──────── DATA SECTION ────────
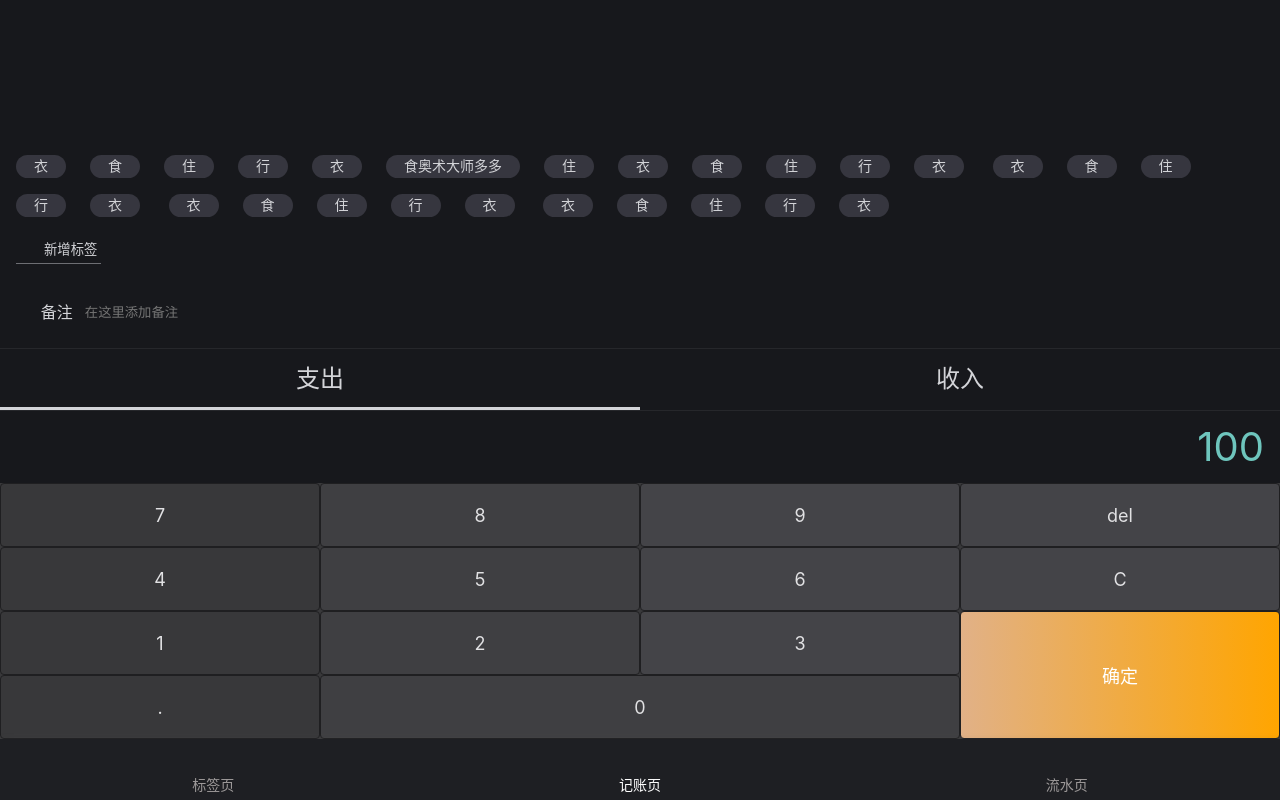
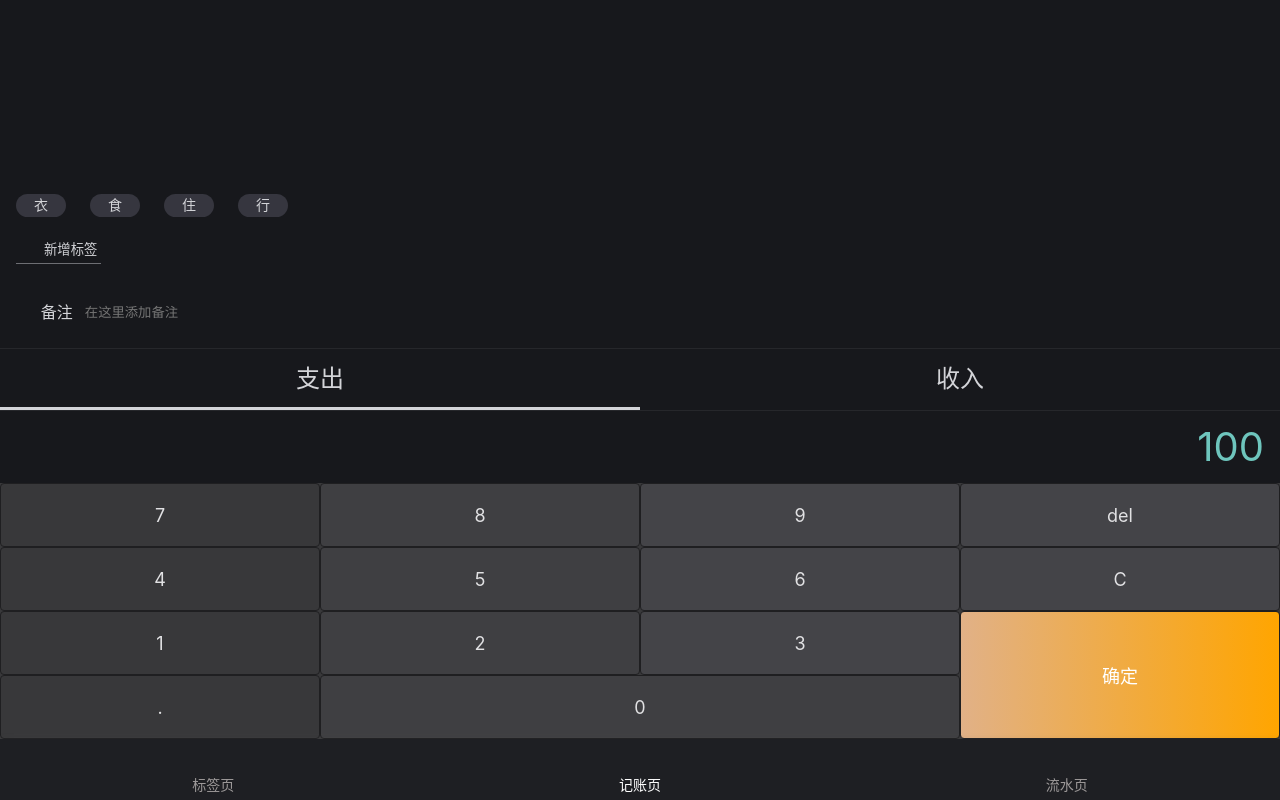
Before and after one commit to jgorijinal/morneyReact, a React app: page /#/money in a window 1280 px wide. Built offline with nearby package versions, Linux system fonts and the light colour scheme.

Commit message:
完成CategorySection的工å功能

```diff
--- a/src/views/Money.tsx
+++ b/src/views/Money.tsx
@@ -1,9 +1,8 @@
 import Layout from '../components/Layout';
 import React from 'react';
 import styled from 'styled-components';
-import Icon from '../components/Icon';
 import {TagsSection} from './Money/TagsSection';
-import {NotesSection} from './Money/NotesSection';
+import {NoteSection} from './Money/NoteSection';
 import { CategorySection } from './Money/CategorySection';
 import { NumberPadSection } from './Money/NumberPadSection';
 
@@ -15,47 +14,9 @@ display:flex;
 function Money() {
   return (
     <MyLayout>
-      <TagsSection>
-        <ol>
-          <li>衣</li>
-          <li>食</li>
-          <li>住</li>
-          <li>行</li>
-          <li>衣</li>
-          <li>食奥术大师多多</li>
-          <li>住</li>
-          <li>衣</li>
-          <li>食</li>
-          <li>住</li>
-          <li>行</li>
-          <li>衣</li> <li>衣</li>
-          <li>食</li>
-          <li>住</li>
-          <li>行</li>
-          <li>衣</li> <li>衣</li>
-          <li>食</li>
-          <li>住</li>
-          <li>行</li>
-          <li>衣</li> <li>衣</li>
-          <li>食</li>
-          <li>住</li>
-          <li>行</li>
-          <li>衣</li>
-        </ol>
-        <button><Icon name="add" />新增标签</button>
-      </TagsSection>
-      <NotesSection>
-        <label>
-          <span><Icon name="notes" />备注</span>
-          <input type="text" placeholder={'在这里添加备注'}/>
-        </label>
-      </NotesSection>
-      <CategorySection>
-        <ol>
-          <li className={"selected"}>支出</li>
-          <li>收入</li>
-        </ol>
-      </CategorySection>
+      <TagsSection />
+      <NoteSection />
+      <CategorySection />
       <NumberPadSection>
         <div className={"output"}>100</div>
         <div className={'pad clearfix'}>
--- a/src/views/Money/CategorySection.tsx
+++ b/src/views/Money/CategorySection.tsx
@@ -1,17 +1,18 @@
 import styled from 'styled-components';
+import React, {useState} from 'react';
 
-const CategorySection = styled.section`
+const Wrapper = styled.section`
   background: #17181c ;
   border-bottom: 1px solid #26272b;
  >ol {
    display: flex;
-
    > li {
      width: 50%;
      text-align: center;
      font-size: 24px;
      padding: 16px 0;
      color: #d3d4d8;
+     transition: all 0.2s;
      &.selected {
        position: relative;
        &::after{
@@ -28,4 +29,26 @@ const CategorySection = styled.section`
    }
  }
 `
+const CategorySection :React.FC= (props)=>{
+  const categoryMap = {'+':'收入' , '-':'支出'}
+  // type X = typeof categoryMap
+  // type Y = keyof X
+  type Keys = keyof typeof categoryMap  //上面的简写
+  const [category , setCategory] = useState('-')
+  const [categoryList] = useState<(Keys)[]>(['-','+'])
+  return (
+    <Wrapper>
+      <ol>
+        {categoryList.map(c => <li key={c}
+                                   onClick={()=>setCategory(c)}
+                                   className={category === c ? 'selected' : ''}
+        >{categoryMap[c]}</li>)}
+      </ol>
+    </Wrapper>
+  )
+}
+
+
+
+
 export  {CategorySection}
--- /dev/null
+++ b/src/views/Money/NoteSection.tsx
@@ -0,0 +1,38 @@
+import styled from 'styled-components';
+import Icon from '../../components/Icon';
+import React, {useRef, useState} from 'react';
+
+const Wrapper = styled.section`
+  border-bottom: 1px solid #26272b;
+  label {
+    display: flex;padding: 0 16px;align-items: center;
+    color:#d3d4d8;background:  #17181c ;
+    span {display: flex;align-items: center;white-space: nowrap;
+      margin-right:12px ;
+      >svg {width: 1.3em;margin-right:4px ;
+      }
+    }
+    input {display: block;width: 100%;height: 72px;
+      background: none;border: none;color:#d3d4d8;
+    }
+  }
+`
+const NoteSection :React.FC = (props)=>{
+  const [note , setNote] = useState<string>('')
+  const refInput = useRef<HTMLInputElement>(null)
+  const onBlur =()=>{
+    if (refInput.current !== null){
+      setNote(refInput.current.value)
+    }
+  }
+  return(
+    <Wrapper>
+      <label>
+        <span><Icon name="notes" />备注</span>
+        <input type="text" placeholder={'在这里添加备注'} defaultValue={note} onBlur={onBlur}  ref={refInput}/>
+      </label>
+    </Wrapper>
+  )
+}
+
+export {NoteSection}
--- a/src/views/Money/NotesSection.tsx
+++ /dev/null
@@ -1,18 +0,0 @@
-import styled from 'styled-components';
-
-const NotesSection = styled.section`
-  border-bottom: 1px solid #26272b;
-  label {
-    display: flex;padding: 0 16px;align-items: center;
-    color:#d3d4d8;background:  #17181c ;
-    span {display: flex;align-items: center;white-space: nowrap;
-      margin-right:12px ;
-      >svg {width: 1.3em;margin-right:4px ;
-      }
-    }
-    input {display: block;width: 100%;height: 72px;
-      background: none;border: none;color:#d3d4d8;
-    }
-  }
-`
-export {NotesSection}
--- a/src/views/Money/TagsSection.tsx
+++ b/src/views/Money/TagsSection.tsx
@@ -1,6 +1,8 @@
 import styled from 'styled-components';
+import React, {useState} from 'react';
+import Icon from '../../components/Icon';
 
-const TagsSection = styled.section`
+const Wrapper = styled.section`
   flex-grow: 1;
   display: flex;
   flex-direction: column;
@@ -13,6 +15,10 @@ const TagsSection = styled.section`
       display: inline-block;color: #d3d4d8;
       background: #36363f;font-size: 14px;margin: 8px 12px;
       padding: 3px 18px;border-radius: 18px;cursor: pointer;
+      &.selected{
+        background:#6ec5bd ;
+        color: black;
+      }
     }
   }
 
@@ -21,4 +27,37 @@ const TagsSection = styled.section`
     > svg {width: 1.5em;margin-right: 4px;}
     padding: 2px 4px;border-bottom: 1px solid #6d6e73;}
 `
+const TagsSection:React.FunctionComponent = ()=>{
+  const [tags,setTags] = useState<string[]>(['衣','食','住','行'])
+  const [selectedTags ,setSelectedTags] =useState<string[]>([])
+  const  onToggleTag =(tag :string)=>{
+    const index = selectedTags.indexOf(tag)
+    if(index >= 0){    //存在的话
+      setSelectedTags(selectedTags.filter(t => t!== tag)) //用filter返回没有选中的作为新的数组
+    }else {
+      setSelectedTags([...selectedTags , tag])
+    }
+  }
+  const onAddTag = ()=>{
+    const tagName = window.prompt('请输入你要添加的标签')
+    if (tagName !== null){
+      setTags([...tags , tagName])
+    }else{
+      return
+    }
+  }
+  const getClass= (tag:string)=> selectedTags.indexOf(tag)>=0 ? 'selected': ''
+  return (
+    <Wrapper>
+      <ol>
+        {tags.map(tag=>
+          <li key={tag} onClick={()=>onToggleTag(tag)} className={getClass(tag)}>{tag}</li>
+        )}
+      </ol>
+      <button onClick={onAddTag}><Icon name="add" />新增标签</button>
+    </Wrapper>
+  )
+}
+
+
 export {TagsSection}
```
────────
**YOUR OBJECTIVE:** The lines to return are those in the entries above that include "Icon".

**RESULT OF THE TASK:**
-import Icon from '../components/Icon';
-        <button><Icon name="add" />新增标签</button>
-          <span><Icon name="notes" />备注</span>
+import Icon from '../../components/Icon';
+        <span><Icon name="notes" />备注</span>
+import Icon from '../../components/Icon';
+      <button onClick={onAddTag}><Icon name="add" />新增标签</button>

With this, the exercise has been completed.